I’ve got to admit, the question floored me a bit. Why should you? Why wouldn’t you want to?
I started recording the books I’d finished in a basic Word document – alphabetical by author, then the title of the book. Soon I added the date I finished the book, and a little bit later I added a rating.
I have never once regretted keeping these records; if anything I wish I’d started sooner.
But what’s the advantage? Well, I started it because at the time I was reading a lot of mystery series, and I found it hard to remember where I was in each series – had I read book #3, or was it #4 I just finished? You’d think it’d be simple to remember if I read a book or not, but I found that with series fiction, so much of it stayed the same that the snippets of plot information I could find on the book’s cover wasn’t enough to always help. Then add in familiarity based on detailed reviews or discussions (I was part of an online mystery book club at the time), or even preview chapters included in the previous book and it all resulted in it being way more brain power than I wanted to expend when a few moments of record-keeping could avoid it.

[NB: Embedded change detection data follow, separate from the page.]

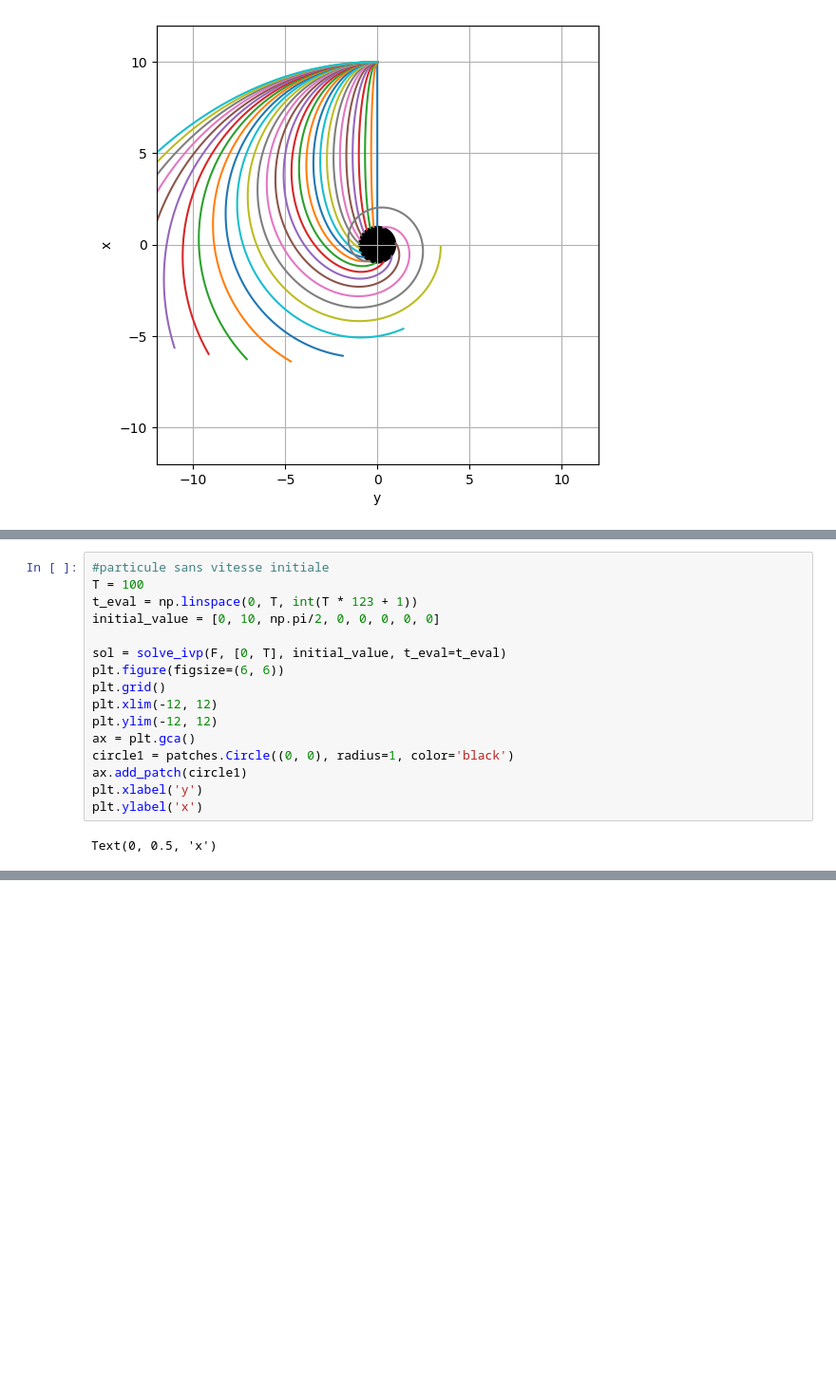
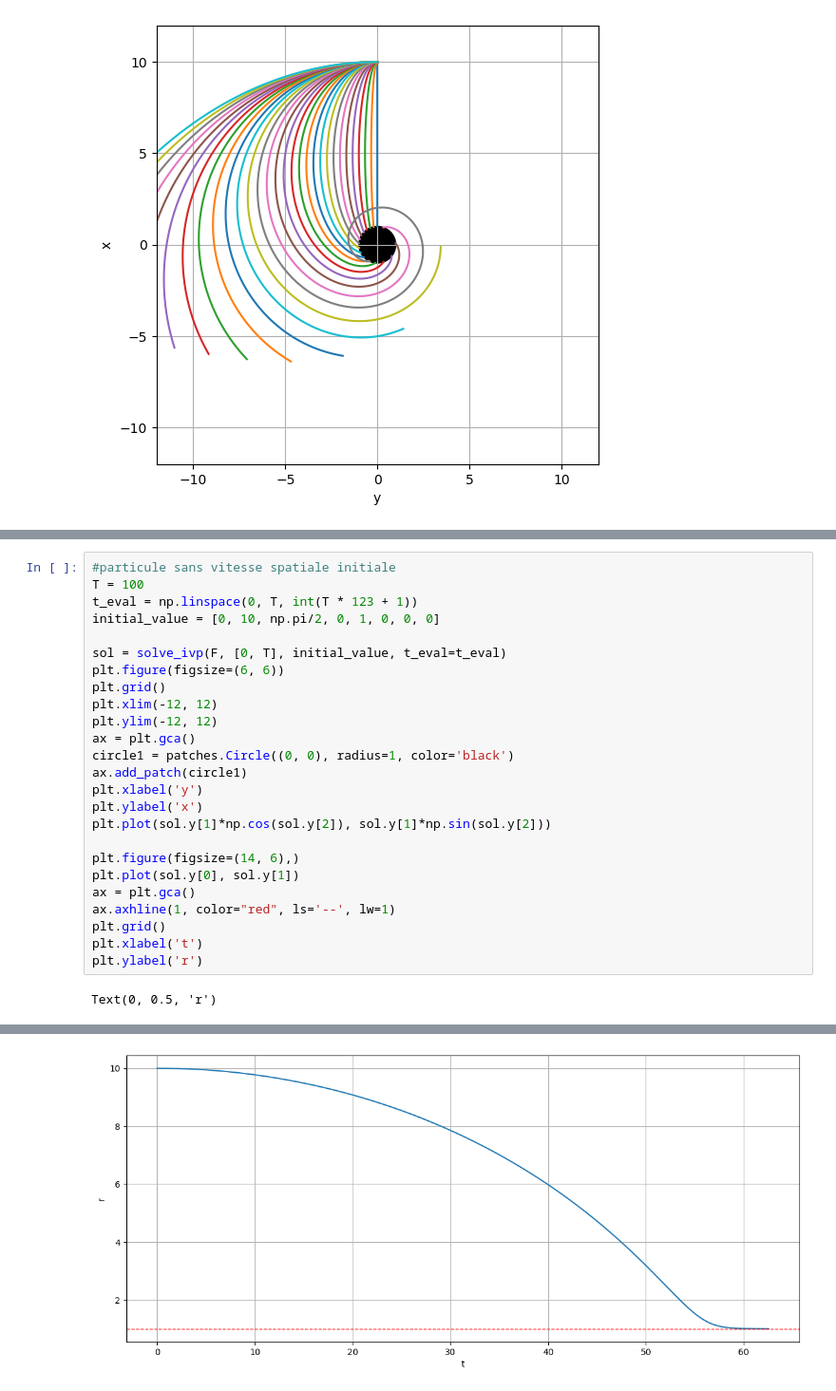
Before and after one commit to adcrry/blackhole-geodesic, a Jupyter notebook: simulation.ipynb, the cells around one changed output, grey strips where cells are left out. Shown at 95% size. Saved outputs shown, nothing was run; the diff lists cells and outputs as text; blank space fills up the shorter version.

```diff
--- a/simulation.ipynb
+++ b/simulation.ipynb
@@ -160,8 +191,8 @@ for i in range(30):
 # %%
-#particule sans vitesse initiale
+#particule sans vitesse spatiale initiale
 T = 100
 t_eval = np.linspace(0, T, int(T * 123 + 1))
-initial_value = [0, 10, np.pi/2, 0, 0, 0, 0, 0]
+initial_value = [0, 10, np.pi/2, 0, 1, 0, 0, 0]
 
 sol = solve_ivp(F, [0, T], initial_value, t_eval=t_eval)
 plt.figure(figsize=(6, 6))
@@ -173,5 +204,14 @@ circle1 = patches.Circle((0, 0), radius=1, color='black')
 ax.add_patch(circle1)
 plt.xlabel('y')
 plt.ylabel('x')
+plt.plot(sol.y[1]*np.cos(sol.y[2]), sol.y[1]*np.sin(sol.y[2]))
+
+plt.figure(figsize=(14, 6),)
+plt.plot(sol.y[0], sol.y[1])
+ax = plt.gca()
+ax.axhline(1, color="red", ls='--', lw=1)
+plt.grid()
+plt.xlabel('t')
+plt.ylabel('r')
 # %% [output]
-Text(0, 0.5, 'x')
+Text(0, 0.5, 'r')
@@ -178,0 +219 @@ Text(0, 0.5, 'x')
+[figure, added]
```
Also changed, not shown: parts of 3 cells of this notebook.
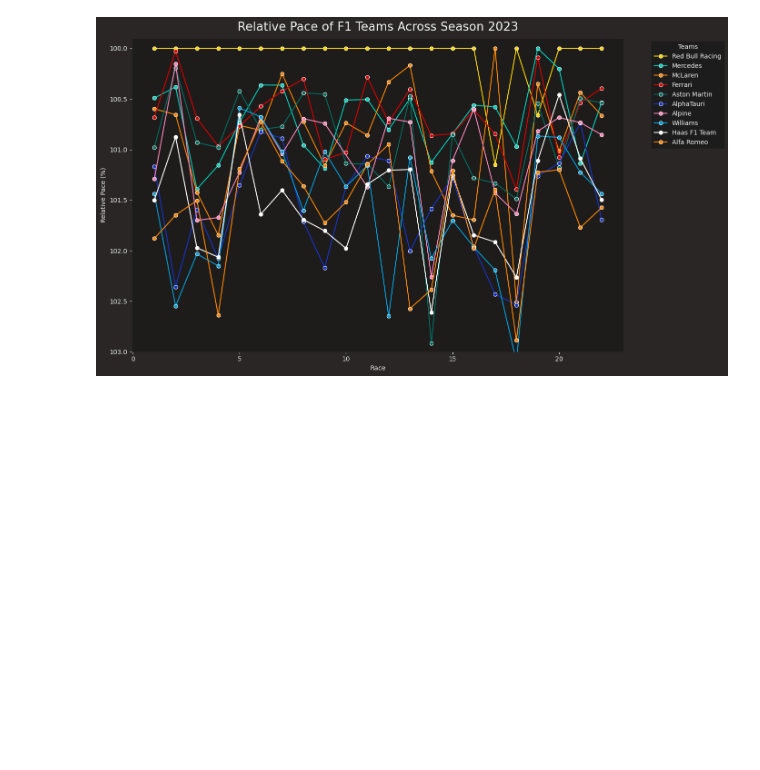
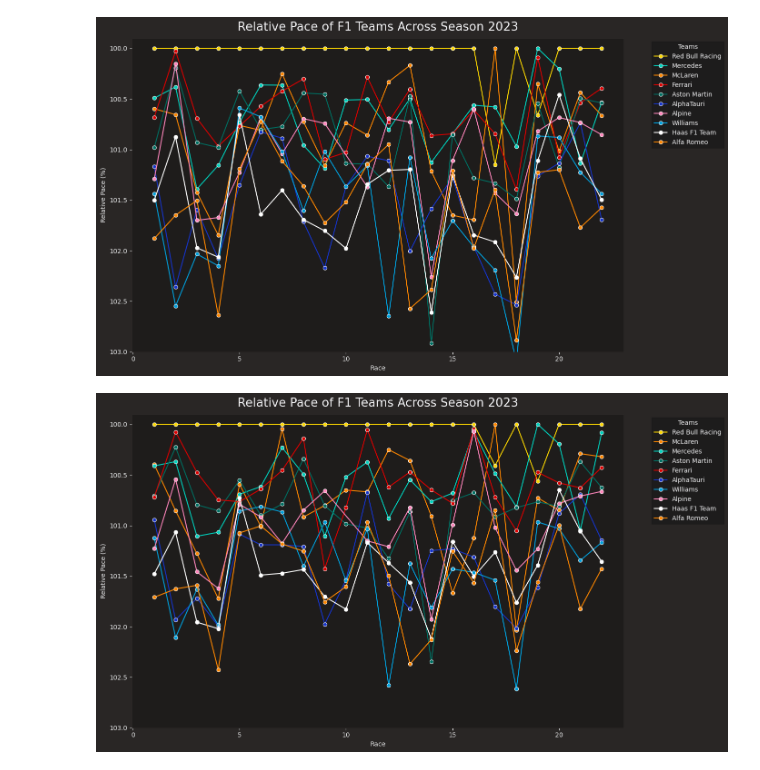
Before and after one commit to zudcow/f1, a Jupyter notebook: relative_pace.ipynb, the cells around one changed output. Cells and saved outputs as stored; diff of their text form; code cells hidden in the pictures; blank space fills up the shorter version.

```diff
--- a/relative_pace.ipynb
+++ b/relative_pace.ipynb
@@ -49,11 +49,11 @@ Index(['McLaren', 'Mercedes', 'Ferrari', 'Red Bull Racing', 'Aston Martin',
        'Williams', 'Haas F1 Team', 'RB', 'Alpine', 'Kick Sauber'],
       dtype='object', name='Team')
 # %%
-team_median_pace = (
+driver_median_pace = (
     transformed_laps[['Team', 'LapTime (s)']].groupby('Team').median()['LapTime (s)'].sort_values()
 )
-fastest = team_median_pace.min()
-team_median_pace = team_median_pace.to_frame()
+fastest = driver_median_pace.min()
+driver_median_pace = driver_median_pace.to_frame()
 # %%
-team_median_pace['Relative to Fastest'] = (team_median_pace['LapTime (s)'] / fastest * 100).round(3)
+driver_median_pace['Relative to Fastest'] = (driver_median_pace['LapTime (s)'] / fastest * 100).round(3)
 # %%
@@ -260,7 +260,7 @@ def calculate_season_pace_offline(race_data, year):
         team_median_pace = (
             laps[['Team', 'LapTime']]
             .groupby('Team')
-            .median()['LapTime']
+            .mean()['LapTime'] # mean vs median?
             .sort_values()
         )
 
@@ -299,6 +347,8 @@ dtypes: bool(4), float64(16), int64(2), object(12)
 memory usage: 31.7+ MB
 # %%
 season2023_pace = calculate_season_pace_offline(race_data, 2023)
+# %%
+season2023_pace_avg = calculate_season_pace_offline(race_data, 2023) # this calculated with mean instead of median laptimes
 # %%
 team_palette_2023 = team_palette.copy()
 team_palette_2023['AlphaTauri'] = team_palette['RB']
@@ -321,3 +371,21 @@ plt.tight_layout()
 plt.show()
 # %% [output]
 [figure]
+# %%
+plt.figure(figsize=(14, 8))
+sns.lineplot(data=season2023_pace_avg, x='Race', y='Relative to Fastest', hue='Team', palette=team_palette_2023, marker="o")
+
+# Invert the Y-axis to have 100% at the top
+plt.gca().invert_yaxis()
+
+
+plt.xlabel('Race')
+plt.ylabel('Relative Pace (%)')
+plt.title('Relative Pace of F1 Teams Across Season 2023')
+plt.legend(title='Teams', bbox_to_anchor=(1.05, 1), loc='upper left')
+plt.ylim(103, 99.9)
+
+plt.tight_layout()
+plt.show()
+# %% [output]
+[figure, added]
```
Also changed, not shown: parts of 7 cells of this notebook, 1 other file.
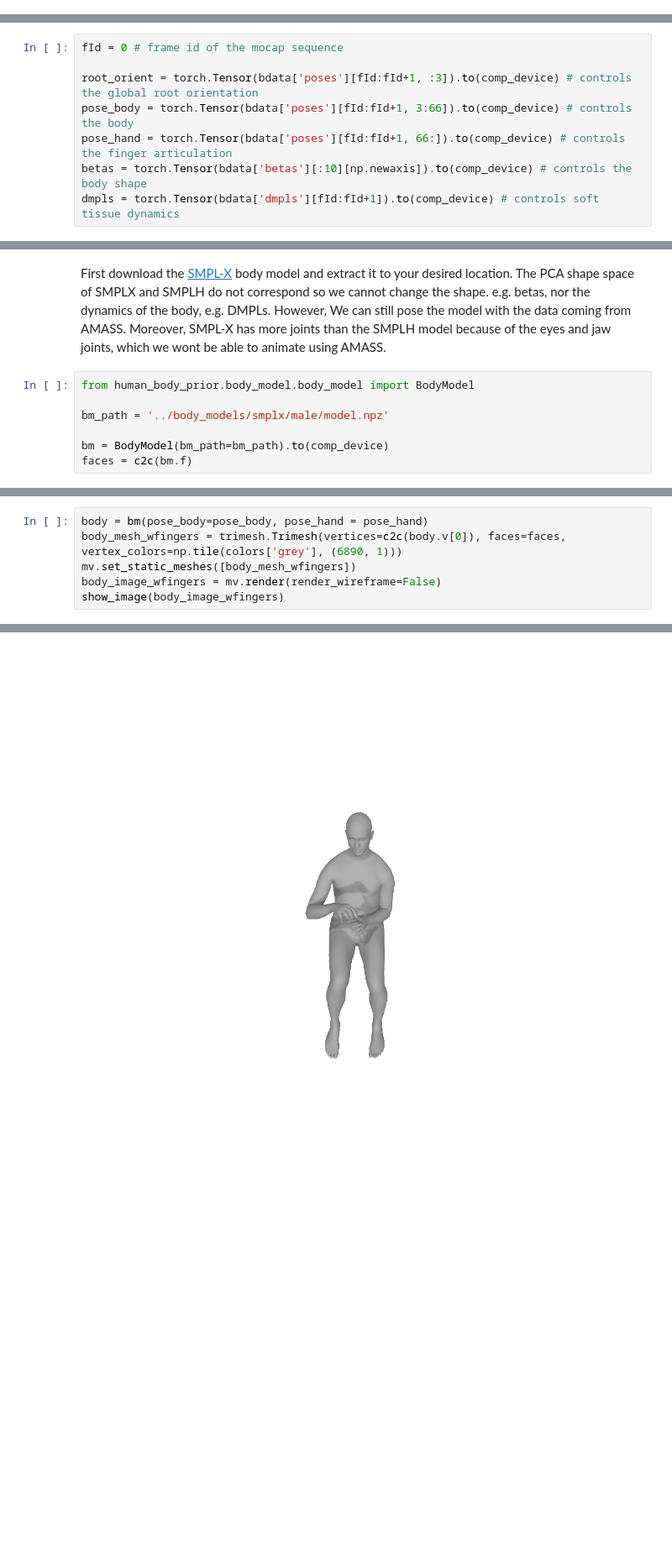
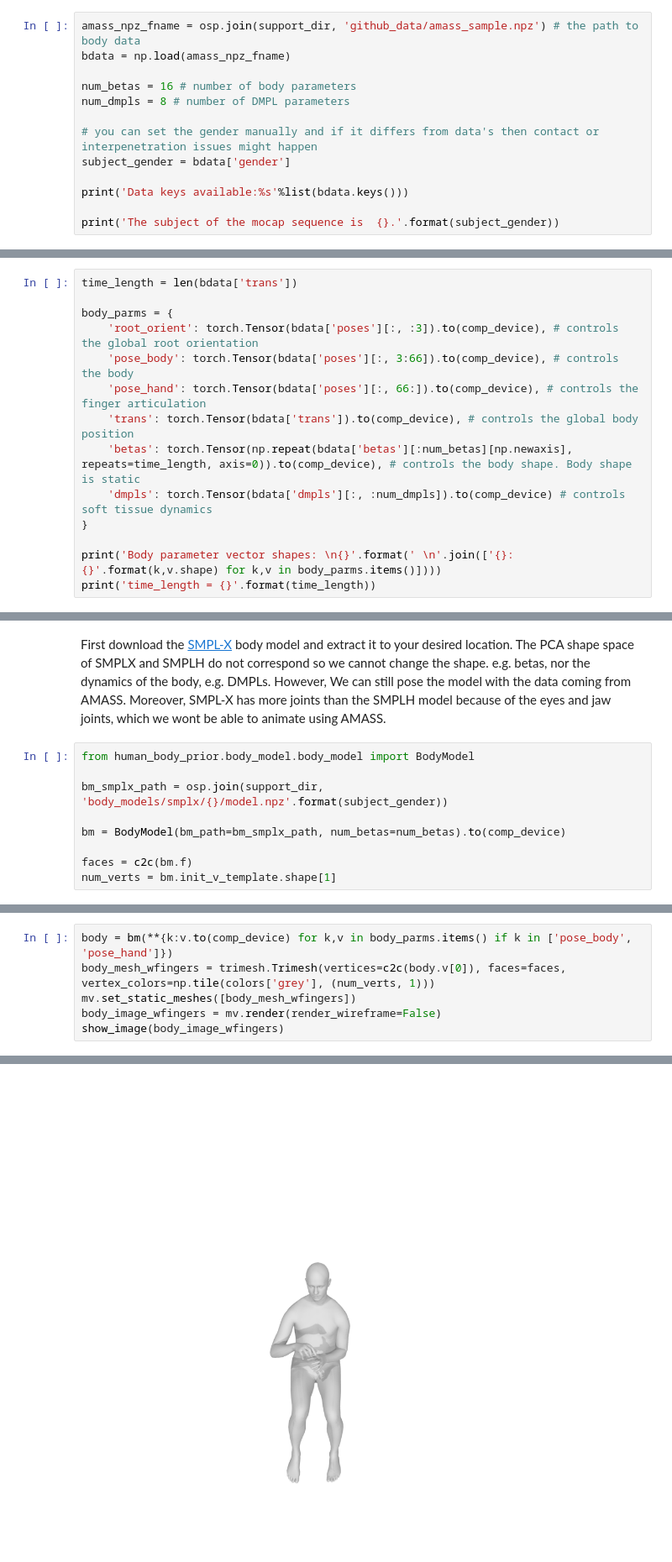
Before and after one commit to nghorbani/amass, a Jupyter notebook: notebooks/03-AMASS_Visualization_Advanced.ipynb, the cells around one changed output, grey strips where cells are left out. Shown: that part at 84% size. Cells and saved outputs as stored; diff of their text form; blank space fills up the shorter version.

```diff
--- a/notebooks/03-AMASS_Visualization_Advanced.ipynb
+++ b/notebooks/03-AMASS_Visualization_Advanced.ipynb
@@ -37,0 +30,13 @@ The subject of the mocap sequence is male.
+# %%
+amass_npz_fname = osp.join(support_dir, 'github_data/amass_sample.npz') # the path to body data
+bdata = np.load(amass_npz_fname)
+
+num_betas = 16 # number of body parameters
+num_dmpls = 8 # number of DMPL parameters
+
+# you can set the gender manually and if it differs from data's then contact or interpenetration issues might happen
+subject_gender = bdata['gender']
+
+print('Data keys available:%s'%list(bdata.keys()))
+
+print('The subject of the mocap sequence is  {}.'.format(subject_gender))
@@ -38,8 +46,14 @@ The subject of the mocap sequence is male.
 # %%
-fId = 0 # frame id of the mocap sequence
+time_length = len(bdata['trans'])
 
-root_orient = torch.Tensor(bdata['poses'][fId:fId+1, :3]).to(comp_device) # controls the global root orientation
-pose_body = torch.Tensor(bdata['poses'][fId:fId+1, 3:66]).to(comp_device) # controls the body
-pose_hand = torch.Tensor(bdata['poses'][fId:fId+1, 66:]).to(comp_device) # controls the finger articulation
-betas = torch.Tensor(bdata['betas'][:10][np.newaxis]).to(comp_device) # controls the body shape
-dmpls = torch.Tensor(bdata['dmpls'][fId:fId+1]).to(comp_device) # controls soft tissue dynamics
+body_parms = {
+    'root_orient': torch.Tensor(bdata['poses'][:, :3]).to(comp_device), # controls the global root orientation
+    'pose_body': torch.Tensor(bdata['poses'][:, 3:66]).to(comp_device), # controls the body
+    'pose_hand': torch.Tensor(bdata['poses'][:, 66:]).to(comp_device), # controls the finger articulation
+    'trans': torch.Tensor(bdata['trans']).to(comp_device), # controls the global body position
+    'betas': torch.Tensor(np.repeat(bdata['betas'][:num_betas][np.newaxis], repeats=time_length, axis=0)).to(comp_device), # controls the body shape. Body shape is static
+    'dmpls': torch.Tensor(bdata['dmpls'][:, :num_dmpls]).to(comp_device) # controls soft tissue dynamics
+}
+
+print('Body parameter vector shapes: \n{}'.format(' \n'.join(['{}: {}'.format(k,v.shape) for k,v in body_parms.items()])))
+print('time_length = {}'.format(time_length))
@@ -62,7 +82,9 @@ Moreover, SMPL-X has more joints than the SMPLH model because of the eyes and ja
 # %%
 from human_body_prior.body_model.body_model import BodyModel
 
-bm_path = '../body_models/smplx/male/model.npz'
+bm_smplx_path = osp.join(support_dir, 'body_models/smplx/{}/model.npz'.format(subject_gender))
 
-bm = BodyModel(bm_path=bm_path).to(comp_device)
+bm = BodyModel(bm_path=bm_smplx_path, num_betas=num_betas).to(comp_device)
+
 faces = c2c(bm.f)
+num_verts = bm.init_v_template.shape[1]
@@ -69,6 +93,6 @@ faces = c2c(bm.f)
 # %%
-body = bm(pose_body=pose_body, pose_hand = pose_hand)
-body_mesh_wfingers = trimesh.Trimesh(vertices=c2c(body.v[0]), faces=faces, vertex_colors=np.tile(colors['grey'], (6890, 1)))
+body = bm(**{k:v.to(comp_device) for k,v in body_parms.items() if k in ['pose_body', 'pose_hand']})
+body_mesh_wfingers = trimesh.Trimesh(vertices=c2c(body.v[0]), faces=faces, vertex_colors=np.tile(colors['grey'], (num_verts, 1)))
 mv.set_static_meshes([body_mesh_wfingers])
 body_image_wfingers = mv.render(render_wireframe=False)
 show_image(body_image_wfingers)
@@ -76,2 +101,2 @@ show_image(body_image_wfingers)
-[figure, old version]
+[figure, new version]
 # %% [markdown]
```
Also changed, not shown: parts of 11 cells of this notebook, 3 other files.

Since I’ve been tracking my reading for so long (since 1999) I’ve found other, unexpected advantages:
- It’s really easy to set reading goals. Do I want to read more of a certain type of book? It’s clear where my current reading has been lacking. Do I want to read more? Easy to know what, exactly, is “more.”
- It’s much easier to recommend books. I am terrible at thinking of readalikes off the top of my head. My memory is not good, and I read so many books that the particulars are often hard to remember. By keeping track, I don’t have to remember.
- I love being able to see how my reading has evolved over time. I love seeing how I’ve gone on reading jags, obsessing over particular topics. I love seeing how changes in my life have been reflected in my reading choices. I love being reminded of what’s made me think, made me cry, made me change.
- Keeping track of what I’ve read makes obvious my literary quirks. Makes clear my guilty reading pleasures. Makes clear when my interests have changed or I’ve flirted with a new hobby.
- I’m a stats-nerd, and I love being able to see metrics on my reading. What portion of fiction books do I read verses nonfiction? What was the longest book I read in 2008? Did I read more biographies this year than last? Is any of this information life-saving? No, but it’s fun for me. 🙂
This doesn’t even touch on the benefits of using Goodreads (or something similar; I keep saying Goodreads because it’s what I use, but there are other options) to keep track of books I want to read. That list can be sorted, and it’s been easy to add a separate shelf to track the books that my library offers as ebooks; when I want to borrow a book on my Kindle it’s easy to look at that shelf and find one.
And, I love love love that Goodreads has an “export” option. I semi-regularly export my data, just as a precautionary measure. If they were to close their site, I haven’t lost all the data I entered, and it’s in a standard format.
I’ll admit, it took a bit of time initially to get all of my data entered, but now the time to maintain it is minimal. If you’re not as ridiculous as me about entering a backlog of data, just entering books as you read them shouldn’t take long. It’s maybe 30 seconds to open the app, type in the ISBN and mark it as read. Add another 30 seconds if I want to add it to particular shelves or include the date that I finished it. So not a big deal, and so worth the effort.